**TO DO:**
How many lines of the data include the string "display"? State that number alone.

DATASET ENTRIES below:

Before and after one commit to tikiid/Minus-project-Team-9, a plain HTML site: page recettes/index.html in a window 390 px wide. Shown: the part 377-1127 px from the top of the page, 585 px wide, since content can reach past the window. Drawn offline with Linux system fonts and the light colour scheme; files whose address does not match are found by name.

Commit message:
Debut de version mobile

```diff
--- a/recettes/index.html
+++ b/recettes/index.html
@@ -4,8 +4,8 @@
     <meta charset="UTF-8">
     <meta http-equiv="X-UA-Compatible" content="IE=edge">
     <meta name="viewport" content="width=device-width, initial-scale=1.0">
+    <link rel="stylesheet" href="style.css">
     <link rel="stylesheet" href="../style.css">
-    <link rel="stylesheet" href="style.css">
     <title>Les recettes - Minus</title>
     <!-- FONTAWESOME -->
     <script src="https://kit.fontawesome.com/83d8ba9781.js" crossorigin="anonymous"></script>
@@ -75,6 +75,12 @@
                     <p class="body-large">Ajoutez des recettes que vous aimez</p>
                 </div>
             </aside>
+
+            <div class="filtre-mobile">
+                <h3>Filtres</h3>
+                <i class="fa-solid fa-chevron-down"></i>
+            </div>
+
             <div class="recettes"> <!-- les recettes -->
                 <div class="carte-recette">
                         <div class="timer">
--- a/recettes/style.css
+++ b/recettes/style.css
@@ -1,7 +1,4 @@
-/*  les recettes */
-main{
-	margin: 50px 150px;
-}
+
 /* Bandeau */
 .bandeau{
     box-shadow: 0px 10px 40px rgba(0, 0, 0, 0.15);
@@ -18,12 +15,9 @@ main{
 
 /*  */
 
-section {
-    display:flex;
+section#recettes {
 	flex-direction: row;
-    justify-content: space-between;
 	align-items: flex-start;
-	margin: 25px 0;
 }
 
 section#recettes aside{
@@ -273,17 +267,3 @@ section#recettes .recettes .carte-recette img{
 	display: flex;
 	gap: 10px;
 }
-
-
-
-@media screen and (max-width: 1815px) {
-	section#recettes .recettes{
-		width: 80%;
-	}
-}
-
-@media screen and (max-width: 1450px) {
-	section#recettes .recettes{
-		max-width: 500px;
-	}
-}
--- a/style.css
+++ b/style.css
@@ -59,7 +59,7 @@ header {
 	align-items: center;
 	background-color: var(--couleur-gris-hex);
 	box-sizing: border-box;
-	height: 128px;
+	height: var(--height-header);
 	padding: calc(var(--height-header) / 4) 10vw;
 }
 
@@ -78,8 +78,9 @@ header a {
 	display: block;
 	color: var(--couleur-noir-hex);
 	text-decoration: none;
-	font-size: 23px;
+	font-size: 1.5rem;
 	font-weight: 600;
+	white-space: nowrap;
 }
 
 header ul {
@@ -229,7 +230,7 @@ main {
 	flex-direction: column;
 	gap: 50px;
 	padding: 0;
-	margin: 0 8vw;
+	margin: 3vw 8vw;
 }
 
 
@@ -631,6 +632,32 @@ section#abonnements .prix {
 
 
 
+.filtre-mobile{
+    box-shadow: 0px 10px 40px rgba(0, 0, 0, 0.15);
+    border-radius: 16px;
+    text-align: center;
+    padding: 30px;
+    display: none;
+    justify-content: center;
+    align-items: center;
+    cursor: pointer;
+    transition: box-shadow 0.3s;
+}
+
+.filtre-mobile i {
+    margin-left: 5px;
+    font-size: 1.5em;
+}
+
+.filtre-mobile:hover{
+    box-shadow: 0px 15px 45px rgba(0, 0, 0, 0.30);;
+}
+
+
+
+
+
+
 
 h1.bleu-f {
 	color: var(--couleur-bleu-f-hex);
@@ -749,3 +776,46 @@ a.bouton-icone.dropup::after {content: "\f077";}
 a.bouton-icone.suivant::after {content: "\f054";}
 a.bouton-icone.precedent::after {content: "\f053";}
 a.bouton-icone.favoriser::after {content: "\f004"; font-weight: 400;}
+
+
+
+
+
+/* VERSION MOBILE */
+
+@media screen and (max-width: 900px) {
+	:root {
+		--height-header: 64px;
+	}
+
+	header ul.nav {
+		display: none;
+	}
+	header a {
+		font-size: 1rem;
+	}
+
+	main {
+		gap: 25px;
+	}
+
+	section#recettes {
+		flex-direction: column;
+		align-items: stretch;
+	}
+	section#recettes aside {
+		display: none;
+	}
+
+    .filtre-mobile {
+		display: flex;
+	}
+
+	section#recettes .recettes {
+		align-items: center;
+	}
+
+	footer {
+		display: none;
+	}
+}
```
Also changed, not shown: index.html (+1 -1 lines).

End of DATASET ENTRIES.

**WRITTEN SOLUTION:**
8